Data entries
----

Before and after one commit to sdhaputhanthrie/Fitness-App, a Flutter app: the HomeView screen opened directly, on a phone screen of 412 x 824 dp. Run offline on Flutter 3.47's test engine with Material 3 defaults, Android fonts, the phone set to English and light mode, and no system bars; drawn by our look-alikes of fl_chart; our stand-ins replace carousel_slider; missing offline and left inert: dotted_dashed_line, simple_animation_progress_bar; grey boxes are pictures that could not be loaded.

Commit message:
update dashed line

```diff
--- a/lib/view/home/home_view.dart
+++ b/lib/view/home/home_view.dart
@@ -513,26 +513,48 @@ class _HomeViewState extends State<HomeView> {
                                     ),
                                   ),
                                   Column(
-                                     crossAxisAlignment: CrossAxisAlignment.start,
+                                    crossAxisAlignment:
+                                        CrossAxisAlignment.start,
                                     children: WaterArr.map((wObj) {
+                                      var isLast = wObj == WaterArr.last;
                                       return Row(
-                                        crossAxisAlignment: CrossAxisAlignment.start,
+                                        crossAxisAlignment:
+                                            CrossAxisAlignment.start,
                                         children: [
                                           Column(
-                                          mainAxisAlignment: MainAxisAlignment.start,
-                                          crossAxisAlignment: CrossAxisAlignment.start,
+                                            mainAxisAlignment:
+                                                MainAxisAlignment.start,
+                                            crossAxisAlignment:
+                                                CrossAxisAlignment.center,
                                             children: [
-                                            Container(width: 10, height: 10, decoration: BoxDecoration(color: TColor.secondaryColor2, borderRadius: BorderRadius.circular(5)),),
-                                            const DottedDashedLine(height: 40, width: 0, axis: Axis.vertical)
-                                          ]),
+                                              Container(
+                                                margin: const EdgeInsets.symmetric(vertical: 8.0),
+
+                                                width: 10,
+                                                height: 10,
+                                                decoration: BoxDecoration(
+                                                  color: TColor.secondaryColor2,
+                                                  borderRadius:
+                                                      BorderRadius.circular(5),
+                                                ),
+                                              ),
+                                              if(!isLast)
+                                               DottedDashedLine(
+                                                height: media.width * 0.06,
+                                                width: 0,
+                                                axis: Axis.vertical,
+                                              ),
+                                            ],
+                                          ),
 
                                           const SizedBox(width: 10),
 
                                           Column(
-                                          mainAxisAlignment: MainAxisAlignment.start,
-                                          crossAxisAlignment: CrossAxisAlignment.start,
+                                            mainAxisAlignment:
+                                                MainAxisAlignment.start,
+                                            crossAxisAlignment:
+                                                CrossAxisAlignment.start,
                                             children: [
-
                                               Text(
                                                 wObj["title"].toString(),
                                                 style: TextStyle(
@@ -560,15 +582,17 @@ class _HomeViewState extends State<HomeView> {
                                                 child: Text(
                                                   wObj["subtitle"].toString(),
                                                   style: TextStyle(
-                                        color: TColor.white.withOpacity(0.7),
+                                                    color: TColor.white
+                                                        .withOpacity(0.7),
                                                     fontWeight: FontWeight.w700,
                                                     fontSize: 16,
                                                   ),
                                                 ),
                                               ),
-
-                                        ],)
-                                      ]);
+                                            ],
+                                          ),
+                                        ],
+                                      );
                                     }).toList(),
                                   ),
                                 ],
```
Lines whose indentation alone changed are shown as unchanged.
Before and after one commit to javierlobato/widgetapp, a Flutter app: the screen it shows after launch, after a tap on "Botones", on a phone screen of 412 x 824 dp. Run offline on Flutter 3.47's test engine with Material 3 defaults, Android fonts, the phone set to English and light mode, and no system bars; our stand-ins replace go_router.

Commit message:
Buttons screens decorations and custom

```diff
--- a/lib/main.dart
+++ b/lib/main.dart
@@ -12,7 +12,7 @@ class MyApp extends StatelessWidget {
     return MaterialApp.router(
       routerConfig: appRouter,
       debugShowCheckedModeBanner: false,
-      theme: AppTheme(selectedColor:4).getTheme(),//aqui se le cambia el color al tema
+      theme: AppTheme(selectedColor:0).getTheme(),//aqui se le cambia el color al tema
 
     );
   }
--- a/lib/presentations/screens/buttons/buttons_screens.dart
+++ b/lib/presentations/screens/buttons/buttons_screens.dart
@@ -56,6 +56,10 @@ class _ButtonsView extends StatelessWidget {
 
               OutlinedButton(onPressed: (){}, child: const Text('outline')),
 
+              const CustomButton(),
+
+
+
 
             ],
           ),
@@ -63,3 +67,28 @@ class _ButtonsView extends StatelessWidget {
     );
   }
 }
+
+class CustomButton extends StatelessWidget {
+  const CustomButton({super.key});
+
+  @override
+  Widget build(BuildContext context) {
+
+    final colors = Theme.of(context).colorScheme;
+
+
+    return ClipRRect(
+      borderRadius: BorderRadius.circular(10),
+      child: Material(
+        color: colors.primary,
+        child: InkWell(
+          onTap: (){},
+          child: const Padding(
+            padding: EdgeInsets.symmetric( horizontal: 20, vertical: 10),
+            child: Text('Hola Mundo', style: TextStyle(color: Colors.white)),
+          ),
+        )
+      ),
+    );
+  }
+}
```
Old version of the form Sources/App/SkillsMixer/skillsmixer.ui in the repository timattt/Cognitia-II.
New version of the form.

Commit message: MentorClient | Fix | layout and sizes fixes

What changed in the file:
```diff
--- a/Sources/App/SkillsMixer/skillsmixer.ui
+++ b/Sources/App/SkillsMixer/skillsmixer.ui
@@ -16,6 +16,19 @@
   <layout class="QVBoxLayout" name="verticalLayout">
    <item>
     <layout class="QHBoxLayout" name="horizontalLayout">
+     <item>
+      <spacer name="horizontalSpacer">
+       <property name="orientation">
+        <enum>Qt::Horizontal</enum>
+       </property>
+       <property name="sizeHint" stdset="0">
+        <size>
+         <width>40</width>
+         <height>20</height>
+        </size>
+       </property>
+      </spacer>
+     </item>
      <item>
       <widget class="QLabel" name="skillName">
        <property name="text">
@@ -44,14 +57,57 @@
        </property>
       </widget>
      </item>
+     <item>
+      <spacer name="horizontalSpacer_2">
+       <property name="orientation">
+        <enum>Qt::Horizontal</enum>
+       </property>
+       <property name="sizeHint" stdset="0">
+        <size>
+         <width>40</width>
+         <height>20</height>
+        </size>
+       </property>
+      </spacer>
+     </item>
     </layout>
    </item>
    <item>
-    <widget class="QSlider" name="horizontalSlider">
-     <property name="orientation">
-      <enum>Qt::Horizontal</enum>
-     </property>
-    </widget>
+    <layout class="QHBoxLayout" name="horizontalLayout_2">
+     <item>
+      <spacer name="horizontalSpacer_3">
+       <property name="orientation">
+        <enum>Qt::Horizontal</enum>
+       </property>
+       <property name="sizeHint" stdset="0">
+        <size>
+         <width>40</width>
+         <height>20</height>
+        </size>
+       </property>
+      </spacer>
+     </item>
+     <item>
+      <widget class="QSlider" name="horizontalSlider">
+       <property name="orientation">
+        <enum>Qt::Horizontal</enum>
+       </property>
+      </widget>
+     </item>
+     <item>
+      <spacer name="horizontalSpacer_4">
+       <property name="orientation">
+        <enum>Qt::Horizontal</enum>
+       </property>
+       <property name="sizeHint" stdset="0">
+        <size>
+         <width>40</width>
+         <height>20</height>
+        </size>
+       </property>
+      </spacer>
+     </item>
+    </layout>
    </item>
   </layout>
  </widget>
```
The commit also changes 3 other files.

----

> _ABOUT THIS TASK_: Report every line of the data above that contains the string "Sources" by copying it in full.

> _ANSWER SPACE_:
Old version of the form Sources/App/SkillsMixer/skillsmixer.ui in the repository timattt/Cognitia-II.
--- a/Sources/App/SkillsMixer/skillsmixer.ui
+++ b/Sources/App/SkillsMixer/skillsmixer.ui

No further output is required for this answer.